Copy out the data that follows exactly, leaving out no line.

• **Data for this task**:
___
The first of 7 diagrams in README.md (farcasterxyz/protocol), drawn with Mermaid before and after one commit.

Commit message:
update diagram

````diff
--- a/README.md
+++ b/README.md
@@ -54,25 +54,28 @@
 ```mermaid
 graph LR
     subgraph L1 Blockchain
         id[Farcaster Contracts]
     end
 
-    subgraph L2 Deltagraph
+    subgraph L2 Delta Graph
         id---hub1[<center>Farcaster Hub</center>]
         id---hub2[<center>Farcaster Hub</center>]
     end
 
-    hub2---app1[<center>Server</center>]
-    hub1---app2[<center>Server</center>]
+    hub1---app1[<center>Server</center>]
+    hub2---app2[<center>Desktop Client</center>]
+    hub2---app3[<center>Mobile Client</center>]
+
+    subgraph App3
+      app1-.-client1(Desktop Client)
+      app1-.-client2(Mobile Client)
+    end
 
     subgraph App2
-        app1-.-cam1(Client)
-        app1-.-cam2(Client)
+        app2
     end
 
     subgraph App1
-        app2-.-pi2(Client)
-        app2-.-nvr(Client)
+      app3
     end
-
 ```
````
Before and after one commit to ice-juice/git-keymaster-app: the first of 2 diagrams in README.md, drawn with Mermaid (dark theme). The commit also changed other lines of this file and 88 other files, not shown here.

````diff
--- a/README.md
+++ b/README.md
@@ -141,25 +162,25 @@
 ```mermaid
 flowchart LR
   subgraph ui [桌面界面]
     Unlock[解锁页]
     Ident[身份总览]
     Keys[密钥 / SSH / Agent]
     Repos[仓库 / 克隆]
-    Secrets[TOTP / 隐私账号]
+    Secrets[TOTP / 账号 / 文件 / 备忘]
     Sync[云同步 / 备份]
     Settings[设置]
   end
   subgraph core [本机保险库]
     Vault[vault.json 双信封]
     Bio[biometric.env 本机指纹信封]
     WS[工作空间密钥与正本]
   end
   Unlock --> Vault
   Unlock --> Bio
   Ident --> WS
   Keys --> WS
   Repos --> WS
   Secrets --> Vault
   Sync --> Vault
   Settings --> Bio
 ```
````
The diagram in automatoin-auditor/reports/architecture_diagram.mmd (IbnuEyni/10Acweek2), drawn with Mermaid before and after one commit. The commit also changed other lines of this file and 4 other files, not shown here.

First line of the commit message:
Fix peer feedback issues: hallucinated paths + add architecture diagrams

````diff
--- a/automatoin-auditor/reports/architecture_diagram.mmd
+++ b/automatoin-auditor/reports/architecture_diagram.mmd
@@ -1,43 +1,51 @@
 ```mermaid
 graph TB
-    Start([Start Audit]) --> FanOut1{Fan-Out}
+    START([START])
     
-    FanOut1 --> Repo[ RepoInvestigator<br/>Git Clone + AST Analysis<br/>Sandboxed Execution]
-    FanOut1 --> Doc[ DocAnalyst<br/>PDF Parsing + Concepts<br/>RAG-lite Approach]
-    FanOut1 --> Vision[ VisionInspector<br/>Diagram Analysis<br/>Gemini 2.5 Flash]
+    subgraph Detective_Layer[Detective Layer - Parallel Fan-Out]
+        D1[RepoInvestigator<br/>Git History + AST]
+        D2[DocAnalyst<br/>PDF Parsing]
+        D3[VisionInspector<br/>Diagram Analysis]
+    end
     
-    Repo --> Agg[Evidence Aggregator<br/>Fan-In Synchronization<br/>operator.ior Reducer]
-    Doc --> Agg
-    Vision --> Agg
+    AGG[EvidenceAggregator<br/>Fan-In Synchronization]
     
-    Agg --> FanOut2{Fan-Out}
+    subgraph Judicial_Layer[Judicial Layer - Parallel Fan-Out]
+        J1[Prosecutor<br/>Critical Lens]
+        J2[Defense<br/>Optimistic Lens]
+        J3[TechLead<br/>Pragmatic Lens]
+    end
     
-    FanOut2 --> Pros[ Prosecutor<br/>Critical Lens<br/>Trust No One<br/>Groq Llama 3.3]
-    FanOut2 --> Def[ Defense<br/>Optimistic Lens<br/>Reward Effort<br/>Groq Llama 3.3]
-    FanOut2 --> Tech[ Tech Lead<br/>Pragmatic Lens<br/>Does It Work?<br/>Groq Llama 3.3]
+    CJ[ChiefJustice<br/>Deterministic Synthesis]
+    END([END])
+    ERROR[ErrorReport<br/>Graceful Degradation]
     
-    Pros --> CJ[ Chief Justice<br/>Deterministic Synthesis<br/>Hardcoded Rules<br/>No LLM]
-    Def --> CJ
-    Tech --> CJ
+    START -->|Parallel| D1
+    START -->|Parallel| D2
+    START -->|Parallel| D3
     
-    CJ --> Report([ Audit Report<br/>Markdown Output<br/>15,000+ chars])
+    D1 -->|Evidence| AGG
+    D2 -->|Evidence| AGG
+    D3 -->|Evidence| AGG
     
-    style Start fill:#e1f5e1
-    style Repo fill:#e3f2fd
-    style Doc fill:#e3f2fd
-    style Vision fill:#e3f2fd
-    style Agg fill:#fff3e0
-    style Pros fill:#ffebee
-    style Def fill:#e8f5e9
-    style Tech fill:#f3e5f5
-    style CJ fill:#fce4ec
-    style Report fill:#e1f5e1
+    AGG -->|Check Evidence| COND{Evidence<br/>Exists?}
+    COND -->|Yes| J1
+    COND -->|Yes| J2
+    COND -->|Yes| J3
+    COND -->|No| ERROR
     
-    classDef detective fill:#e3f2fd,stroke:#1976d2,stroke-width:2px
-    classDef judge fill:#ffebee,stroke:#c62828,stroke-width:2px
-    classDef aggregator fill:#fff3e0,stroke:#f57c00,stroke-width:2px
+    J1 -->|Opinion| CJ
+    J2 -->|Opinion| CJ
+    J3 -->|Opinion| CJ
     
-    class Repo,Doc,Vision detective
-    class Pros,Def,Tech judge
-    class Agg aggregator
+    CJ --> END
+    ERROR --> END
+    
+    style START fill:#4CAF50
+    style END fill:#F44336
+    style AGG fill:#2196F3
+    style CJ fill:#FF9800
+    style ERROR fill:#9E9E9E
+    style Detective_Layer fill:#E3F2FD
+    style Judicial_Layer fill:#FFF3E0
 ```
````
___
• **Result below**:
The first of 7 diagrams in README.md (farcasterxyz/protocol), drawn with Mermaid before and after one commit.

Commit message:
update diagram

````diff
--- a/README.md
+++ b/README.md
@@ -54,25 +54,28 @@
 ```mermaid
 graph LR
     subgraph L1 Blockchain
         id[Farcaster Contracts]
     end
 
-    subgraph L2 Deltagraph
+    subgraph L2 Delta Graph
         id---hub1[<center>Farcaster Hub</center>]
         id---hub2[<center>Farcaster Hub</center>]
     end
 
-    hub2---app1[<center>Server</center>]
-    hub1---app2[<center>Server</center>]
+    hub1---app1[<center>Server</center>]
+    hub2---app2[<center>Desktop Client</center>]
+    hub2---app3[<center>Mobile Client</center>]
+
+    subgraph App3
+      app1-.-client1(Desktop Client)
+      app1-.-client2(Mobile Client)
+    end
 
     subgraph App2
-        app1-.-cam1(Client)
-        app1-.-cam2(Client)
+        app2
     end
 
     subgraph App1
-        app2-.-pi2(Client)
-        app2-.-nvr(Client)
+      app3
     end
-
 ```
````
Before and after one commit to ice-juice/git-keymaster-app: the first of 2 diagrams in README.md, drawn with Mermaid (dark theme). The commit also changed other lines of this file and 88 other files, not shown here.

````diff
--- a/README.md
+++ b/README.md
@@ -141,25 +162,25 @@
 ```mermaid
 flowchart LR
   subgraph ui [桌面界面]
     Unlock[解锁页]
     Ident[身份总览]
     Keys[密钥 / SSH / Agent]
     Repos[仓库 / 克隆]
-    Secrets[TOTP / 隐私账号]
+    Secrets[TOTP / 账号 / 文件 / 备忘]
     Sync[云同步 / 备份]
     Settings[设置]
   end
   subgraph core [本机保险库]
     Vault[vault.json 双信封]
     Bio[biometric.env 本机指纹信封]
     WS[工作空间密钥与正本]
   end
   Unlock --> Vault
   Unlock --> Bio
   Ident --> WS
   Keys --> WS
   Repos --> WS
   Secrets --> Vault
   Sync --> Vault
   Settings --> Bio
 ```
````
The diagram in automatoin-auditor/reports/architecture_diagram.mmd (IbnuEyni/10Acweek2), drawn with Mermaid before and after one commit. The commit also changed other lines of this file and 4 other files, not shown here.

First line of the commit message:
Fix peer feedback issues: hallucinated paths + add architecture diagrams

````diff
--- a/automatoin-auditor/reports/architecture_diagram.mmd
+++ b/automatoin-auditor/reports/architecture_diagram.mmd
@@ -1,43 +1,51 @@
 ```mermaid
 graph TB
-    Start([Start Audit]) --> FanOut1{Fan-Out}
+    START([START])
     
-    FanOut1 --> Repo[ RepoInvestigator<br/>Git Clone + AST Analysis<br/>Sandboxed Execution]
-    FanOut1 --> Doc[ DocAnalyst<br/>PDF Parsing + Concepts<br/>RAG-lite Approach]
-    FanOut1 --> Vision[ VisionInspector<br/>Diagram Analysis<br/>Gemini 2.5 Flash]
+    subgraph Detective_Layer[Detective Layer - Parallel Fan-Out]
+        D1[RepoInvestigator<br/>Git History + AST]
+        D2[DocAnalyst<br/>PDF Parsing]
+        D3[VisionInspector<br/>Diagram Analysis]
+    end
     
-    Repo --> Agg[Evidence Aggregator<br/>Fan-In Synchronization<br/>operator.ior Reducer]
-    Doc --> Agg
-    Vision --> Agg
+    AGG[EvidenceAggregator<br/>Fan-In Synchronization]
     
-    Agg --> FanOut2{Fan-Out}
+    subgraph Judicial_Layer[Judicial Layer - Parallel Fan-Out]
+        J1[Prosecutor<br/>Critical Lens]
+        J2[Defense<br/>Optimistic Lens]
+        J3[TechLead<br/>Pragmatic Lens]
+    end
     
-    FanOut2 --> Pros[ Prosecutor<br/>Critical Lens<br/>Trust No One<br/>Groq Llama 3.3]
-    FanOut2 --> Def[ Defense<br/>Optimistic Lens<br/>Reward Effort<br/>Groq Llama 3.3]
-    FanOut2 --> Tech[ Tech Lead<br/>Pragmatic Lens<br/>Does It Work?<br/>Groq Llama 3.3]
+    CJ[ChiefJustice<br/>Deterministic Synthesis]
+    END([END])
+    ERROR[ErrorReport<br/>Graceful Degradation]
     
-    Pros --> CJ[ Chief Justice<br/>Deterministic Synthesis<br/>Hardcoded Rules<br/>No LLM]
-    Def --> CJ
-    Tech --> CJ
+    START -->|Parallel| D1
+    START -->|Parallel| D2
+    START -->|Parallel| D3
     
-    CJ --> Report([ Audit Report<br/>Markdown Output<br/>15,000+ chars])
+    D1 -->|Evidence| AGG
+    D2 -->|Evidence| AGG
+    D3 -->|Evidence| AGG
     
-    style Start fill:#e1f5e1
-    style Repo fill:#e3f2fd
-    style Doc fill:#e3f2fd
-    style Vision fill:#e3f2fd
-    style Agg fill:#fff3e0
-    style Pros fill:#ffebee
-    style Def fill:#e8f5e9
-    style Tech fill:#f3e5f5
-    style CJ fill:#fce4ec
-    style Report fill:#e1f5e1
+    AGG -->|Check Evidence| COND{Evidence<br/>Exists?}
+    COND -->|Yes| J1
+    COND -->|Yes| J2
+    COND -->|Yes| J3
+    COND -->|No| ERROR
     
-    classDef detective fill:#e3f2fd,stroke:#1976d2,stroke-width:2px
-    classDef judge fill:#ffebee,stroke:#c62828,stroke-width:2px
-    classDef aggregator fill:#fff3e0,stroke:#f57c00,stroke-width:2px
+    J1 -->|Opinion| CJ
+    J2 -->|Opinion| CJ
+    J3 -->|Opinion| CJ
     
-    class Repo,Doc,Vision detective
-    class Pros,Def,Tech judge
-    class Agg aggregator
+    CJ --> END
+    ERROR --> END
+    
+    style START fill:#4CAF50
+    style END fill:#F44336
+    style AGG fill:#2196F3
+    style CJ fill:#FF9800
+    style ERROR fill:#9E9E9E
+    style Detective_Layer fill:#E3F2FD
+    style Judicial_Layer fill:#FFF3E0
 ```
````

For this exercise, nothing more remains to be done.